*** Opening of Dataset records ***
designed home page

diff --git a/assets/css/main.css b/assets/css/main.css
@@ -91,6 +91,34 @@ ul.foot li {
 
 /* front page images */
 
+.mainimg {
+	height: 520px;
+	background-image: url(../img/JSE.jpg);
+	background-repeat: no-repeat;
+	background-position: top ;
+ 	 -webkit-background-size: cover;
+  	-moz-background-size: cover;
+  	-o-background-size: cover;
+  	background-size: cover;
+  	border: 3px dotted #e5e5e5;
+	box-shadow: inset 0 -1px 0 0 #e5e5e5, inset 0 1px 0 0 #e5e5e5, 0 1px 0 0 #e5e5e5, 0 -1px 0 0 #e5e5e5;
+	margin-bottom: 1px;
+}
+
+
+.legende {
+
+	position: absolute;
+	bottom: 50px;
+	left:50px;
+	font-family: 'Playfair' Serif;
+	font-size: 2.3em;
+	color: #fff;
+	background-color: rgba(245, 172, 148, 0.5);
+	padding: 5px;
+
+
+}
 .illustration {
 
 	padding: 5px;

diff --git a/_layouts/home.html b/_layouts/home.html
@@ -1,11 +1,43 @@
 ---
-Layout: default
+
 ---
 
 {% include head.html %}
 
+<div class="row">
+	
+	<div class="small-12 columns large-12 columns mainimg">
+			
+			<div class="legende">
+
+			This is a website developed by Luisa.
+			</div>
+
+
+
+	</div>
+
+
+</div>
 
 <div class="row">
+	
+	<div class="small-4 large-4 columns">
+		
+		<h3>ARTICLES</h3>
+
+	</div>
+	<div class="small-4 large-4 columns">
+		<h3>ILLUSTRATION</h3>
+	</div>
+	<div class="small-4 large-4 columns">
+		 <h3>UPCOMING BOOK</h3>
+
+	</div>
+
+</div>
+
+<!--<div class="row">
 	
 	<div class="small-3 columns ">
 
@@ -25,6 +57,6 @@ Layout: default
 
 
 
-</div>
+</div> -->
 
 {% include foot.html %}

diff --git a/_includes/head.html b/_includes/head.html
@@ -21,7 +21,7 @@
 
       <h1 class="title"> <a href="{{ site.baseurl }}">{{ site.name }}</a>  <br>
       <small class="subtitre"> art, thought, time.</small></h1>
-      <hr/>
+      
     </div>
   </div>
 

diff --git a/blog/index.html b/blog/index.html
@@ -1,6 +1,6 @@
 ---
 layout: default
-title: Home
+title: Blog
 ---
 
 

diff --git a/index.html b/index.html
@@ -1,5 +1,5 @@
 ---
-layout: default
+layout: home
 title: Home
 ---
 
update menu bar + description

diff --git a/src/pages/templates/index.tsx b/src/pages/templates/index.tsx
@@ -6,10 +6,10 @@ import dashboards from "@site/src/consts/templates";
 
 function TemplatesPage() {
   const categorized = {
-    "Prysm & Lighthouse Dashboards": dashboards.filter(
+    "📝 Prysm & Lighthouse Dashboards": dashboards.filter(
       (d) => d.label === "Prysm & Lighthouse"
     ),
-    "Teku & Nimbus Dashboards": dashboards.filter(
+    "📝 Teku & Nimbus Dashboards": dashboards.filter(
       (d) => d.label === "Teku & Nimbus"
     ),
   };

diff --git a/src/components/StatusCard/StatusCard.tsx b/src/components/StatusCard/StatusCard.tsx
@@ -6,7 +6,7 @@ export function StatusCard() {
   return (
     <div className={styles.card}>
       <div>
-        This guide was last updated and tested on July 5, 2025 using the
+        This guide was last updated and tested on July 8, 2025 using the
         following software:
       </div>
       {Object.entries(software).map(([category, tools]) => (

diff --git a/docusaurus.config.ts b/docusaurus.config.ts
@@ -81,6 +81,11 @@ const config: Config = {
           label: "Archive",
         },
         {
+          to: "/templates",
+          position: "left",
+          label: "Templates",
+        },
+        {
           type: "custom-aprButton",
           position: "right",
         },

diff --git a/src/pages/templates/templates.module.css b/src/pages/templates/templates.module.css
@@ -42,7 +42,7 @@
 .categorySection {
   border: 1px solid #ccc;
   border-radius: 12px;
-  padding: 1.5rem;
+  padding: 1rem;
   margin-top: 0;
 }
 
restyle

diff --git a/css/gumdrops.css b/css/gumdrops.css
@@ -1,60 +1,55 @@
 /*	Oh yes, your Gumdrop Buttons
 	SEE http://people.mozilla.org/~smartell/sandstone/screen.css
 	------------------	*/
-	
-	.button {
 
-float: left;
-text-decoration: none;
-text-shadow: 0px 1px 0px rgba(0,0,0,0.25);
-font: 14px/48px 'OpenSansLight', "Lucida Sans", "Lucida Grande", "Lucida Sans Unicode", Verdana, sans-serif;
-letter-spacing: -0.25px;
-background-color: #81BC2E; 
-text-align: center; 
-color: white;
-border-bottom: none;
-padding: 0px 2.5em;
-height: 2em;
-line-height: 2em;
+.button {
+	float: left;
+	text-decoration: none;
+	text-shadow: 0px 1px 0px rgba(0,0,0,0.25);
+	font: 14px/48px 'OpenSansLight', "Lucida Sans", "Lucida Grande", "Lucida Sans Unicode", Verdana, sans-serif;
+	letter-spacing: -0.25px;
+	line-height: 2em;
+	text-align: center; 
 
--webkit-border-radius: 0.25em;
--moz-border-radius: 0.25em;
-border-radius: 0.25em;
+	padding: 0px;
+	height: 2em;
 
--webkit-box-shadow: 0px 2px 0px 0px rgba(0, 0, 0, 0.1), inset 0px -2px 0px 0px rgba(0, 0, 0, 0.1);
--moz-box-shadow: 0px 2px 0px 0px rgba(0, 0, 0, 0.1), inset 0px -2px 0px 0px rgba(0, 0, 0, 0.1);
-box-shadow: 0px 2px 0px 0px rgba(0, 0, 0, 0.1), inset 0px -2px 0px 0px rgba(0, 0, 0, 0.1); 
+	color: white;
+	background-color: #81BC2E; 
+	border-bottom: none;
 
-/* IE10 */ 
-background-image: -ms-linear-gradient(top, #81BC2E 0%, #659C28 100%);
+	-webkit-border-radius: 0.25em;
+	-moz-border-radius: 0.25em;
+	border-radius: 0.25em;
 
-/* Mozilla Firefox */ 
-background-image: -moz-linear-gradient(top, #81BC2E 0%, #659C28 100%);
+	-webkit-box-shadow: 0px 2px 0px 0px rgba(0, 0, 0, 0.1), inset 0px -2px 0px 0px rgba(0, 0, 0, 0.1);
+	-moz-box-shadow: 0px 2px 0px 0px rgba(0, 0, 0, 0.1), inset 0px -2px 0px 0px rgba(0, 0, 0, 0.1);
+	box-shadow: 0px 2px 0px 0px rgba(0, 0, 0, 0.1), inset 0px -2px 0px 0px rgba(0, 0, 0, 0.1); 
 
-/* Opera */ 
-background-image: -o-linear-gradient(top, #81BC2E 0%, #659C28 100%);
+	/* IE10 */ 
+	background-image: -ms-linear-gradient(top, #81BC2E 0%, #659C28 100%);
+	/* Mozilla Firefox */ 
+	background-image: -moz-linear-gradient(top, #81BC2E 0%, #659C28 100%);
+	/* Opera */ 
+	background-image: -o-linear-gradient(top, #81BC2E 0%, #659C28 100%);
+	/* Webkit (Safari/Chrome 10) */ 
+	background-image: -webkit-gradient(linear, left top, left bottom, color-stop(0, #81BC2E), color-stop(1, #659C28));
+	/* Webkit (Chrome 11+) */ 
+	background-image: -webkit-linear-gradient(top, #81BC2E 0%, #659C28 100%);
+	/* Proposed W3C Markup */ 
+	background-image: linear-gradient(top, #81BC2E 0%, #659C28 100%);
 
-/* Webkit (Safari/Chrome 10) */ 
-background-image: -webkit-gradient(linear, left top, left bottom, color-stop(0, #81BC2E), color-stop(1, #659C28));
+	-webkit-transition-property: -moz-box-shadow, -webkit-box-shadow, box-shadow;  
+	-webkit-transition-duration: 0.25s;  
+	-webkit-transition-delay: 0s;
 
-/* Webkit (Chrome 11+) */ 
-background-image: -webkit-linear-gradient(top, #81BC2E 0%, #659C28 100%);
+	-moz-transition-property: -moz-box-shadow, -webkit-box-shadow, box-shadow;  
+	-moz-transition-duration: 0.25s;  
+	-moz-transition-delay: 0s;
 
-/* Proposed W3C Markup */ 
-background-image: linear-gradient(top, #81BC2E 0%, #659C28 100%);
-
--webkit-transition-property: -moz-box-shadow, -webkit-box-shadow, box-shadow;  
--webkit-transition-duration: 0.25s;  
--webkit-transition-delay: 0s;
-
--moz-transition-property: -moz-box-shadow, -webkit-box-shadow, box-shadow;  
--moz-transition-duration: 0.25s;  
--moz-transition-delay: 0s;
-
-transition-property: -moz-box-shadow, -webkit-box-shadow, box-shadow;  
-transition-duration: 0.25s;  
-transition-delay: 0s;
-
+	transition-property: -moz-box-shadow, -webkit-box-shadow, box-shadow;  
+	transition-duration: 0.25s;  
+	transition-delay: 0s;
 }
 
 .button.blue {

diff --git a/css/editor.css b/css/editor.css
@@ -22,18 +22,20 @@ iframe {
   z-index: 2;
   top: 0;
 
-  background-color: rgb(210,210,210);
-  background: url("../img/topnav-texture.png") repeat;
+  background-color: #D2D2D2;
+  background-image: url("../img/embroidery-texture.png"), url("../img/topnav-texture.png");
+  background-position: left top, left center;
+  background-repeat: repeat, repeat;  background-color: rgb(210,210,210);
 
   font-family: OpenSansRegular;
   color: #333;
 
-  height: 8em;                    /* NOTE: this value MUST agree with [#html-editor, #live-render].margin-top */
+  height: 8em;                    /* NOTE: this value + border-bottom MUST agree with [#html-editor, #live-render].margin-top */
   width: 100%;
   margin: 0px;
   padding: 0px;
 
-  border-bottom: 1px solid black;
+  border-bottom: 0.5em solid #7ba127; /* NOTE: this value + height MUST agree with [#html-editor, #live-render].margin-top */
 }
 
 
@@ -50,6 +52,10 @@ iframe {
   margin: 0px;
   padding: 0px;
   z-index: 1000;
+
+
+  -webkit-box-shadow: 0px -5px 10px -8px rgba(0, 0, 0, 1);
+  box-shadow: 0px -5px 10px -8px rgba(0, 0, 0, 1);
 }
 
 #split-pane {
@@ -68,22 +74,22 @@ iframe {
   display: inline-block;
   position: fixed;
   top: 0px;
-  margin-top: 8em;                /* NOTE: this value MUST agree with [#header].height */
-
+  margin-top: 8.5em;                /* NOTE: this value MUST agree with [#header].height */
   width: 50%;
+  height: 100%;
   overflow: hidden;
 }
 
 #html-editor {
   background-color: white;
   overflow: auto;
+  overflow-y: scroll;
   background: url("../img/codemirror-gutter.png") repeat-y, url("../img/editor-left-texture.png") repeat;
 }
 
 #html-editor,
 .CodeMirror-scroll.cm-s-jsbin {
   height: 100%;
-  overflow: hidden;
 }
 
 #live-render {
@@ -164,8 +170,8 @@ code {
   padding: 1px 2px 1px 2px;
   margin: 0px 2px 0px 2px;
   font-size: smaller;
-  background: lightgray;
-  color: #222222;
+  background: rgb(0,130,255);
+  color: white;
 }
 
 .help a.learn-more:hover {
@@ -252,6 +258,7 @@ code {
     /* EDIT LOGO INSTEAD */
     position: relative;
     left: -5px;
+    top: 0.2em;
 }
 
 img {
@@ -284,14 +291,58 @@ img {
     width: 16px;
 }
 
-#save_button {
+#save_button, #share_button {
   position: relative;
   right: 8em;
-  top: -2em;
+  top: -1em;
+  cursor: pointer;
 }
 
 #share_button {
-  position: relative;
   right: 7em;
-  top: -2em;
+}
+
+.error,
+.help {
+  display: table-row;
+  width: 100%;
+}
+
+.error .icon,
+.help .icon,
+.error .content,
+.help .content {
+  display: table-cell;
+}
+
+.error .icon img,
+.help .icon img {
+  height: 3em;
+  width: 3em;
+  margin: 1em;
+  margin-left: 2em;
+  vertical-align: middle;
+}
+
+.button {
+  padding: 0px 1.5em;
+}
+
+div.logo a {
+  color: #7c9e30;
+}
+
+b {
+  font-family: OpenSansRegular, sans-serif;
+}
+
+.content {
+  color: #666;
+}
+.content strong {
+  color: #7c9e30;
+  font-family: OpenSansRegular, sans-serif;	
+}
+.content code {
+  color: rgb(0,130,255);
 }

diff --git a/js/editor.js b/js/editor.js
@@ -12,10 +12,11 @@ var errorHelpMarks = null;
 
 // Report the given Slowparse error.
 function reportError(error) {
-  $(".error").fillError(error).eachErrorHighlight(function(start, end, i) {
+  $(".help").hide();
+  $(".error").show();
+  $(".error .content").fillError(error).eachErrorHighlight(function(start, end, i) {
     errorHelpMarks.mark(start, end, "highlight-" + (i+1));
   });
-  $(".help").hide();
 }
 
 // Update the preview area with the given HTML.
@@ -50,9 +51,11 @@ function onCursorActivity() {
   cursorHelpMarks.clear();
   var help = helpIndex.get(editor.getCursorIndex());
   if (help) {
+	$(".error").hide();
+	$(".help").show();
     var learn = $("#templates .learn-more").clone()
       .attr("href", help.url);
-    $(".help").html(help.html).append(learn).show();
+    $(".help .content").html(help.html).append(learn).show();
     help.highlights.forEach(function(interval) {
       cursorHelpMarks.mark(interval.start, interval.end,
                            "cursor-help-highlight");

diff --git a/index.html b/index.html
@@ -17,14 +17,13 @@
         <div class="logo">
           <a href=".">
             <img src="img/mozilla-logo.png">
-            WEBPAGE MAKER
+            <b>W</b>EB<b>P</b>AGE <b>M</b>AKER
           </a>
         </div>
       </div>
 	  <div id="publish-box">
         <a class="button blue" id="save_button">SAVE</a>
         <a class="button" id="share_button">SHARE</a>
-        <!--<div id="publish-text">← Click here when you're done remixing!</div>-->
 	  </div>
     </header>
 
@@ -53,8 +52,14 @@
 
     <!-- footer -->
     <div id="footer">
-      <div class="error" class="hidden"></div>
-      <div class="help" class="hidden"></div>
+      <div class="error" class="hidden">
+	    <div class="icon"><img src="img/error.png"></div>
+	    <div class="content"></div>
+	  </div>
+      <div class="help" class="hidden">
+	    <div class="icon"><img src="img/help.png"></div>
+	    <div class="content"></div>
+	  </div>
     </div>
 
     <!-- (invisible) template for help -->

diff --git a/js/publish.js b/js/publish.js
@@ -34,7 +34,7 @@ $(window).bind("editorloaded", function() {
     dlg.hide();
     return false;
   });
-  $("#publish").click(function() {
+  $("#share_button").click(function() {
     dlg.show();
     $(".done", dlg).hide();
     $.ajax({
*** Close of Dataset records ***
A single integer is the expected output: the number of lines in the data that include the word "decoration".

Response:
2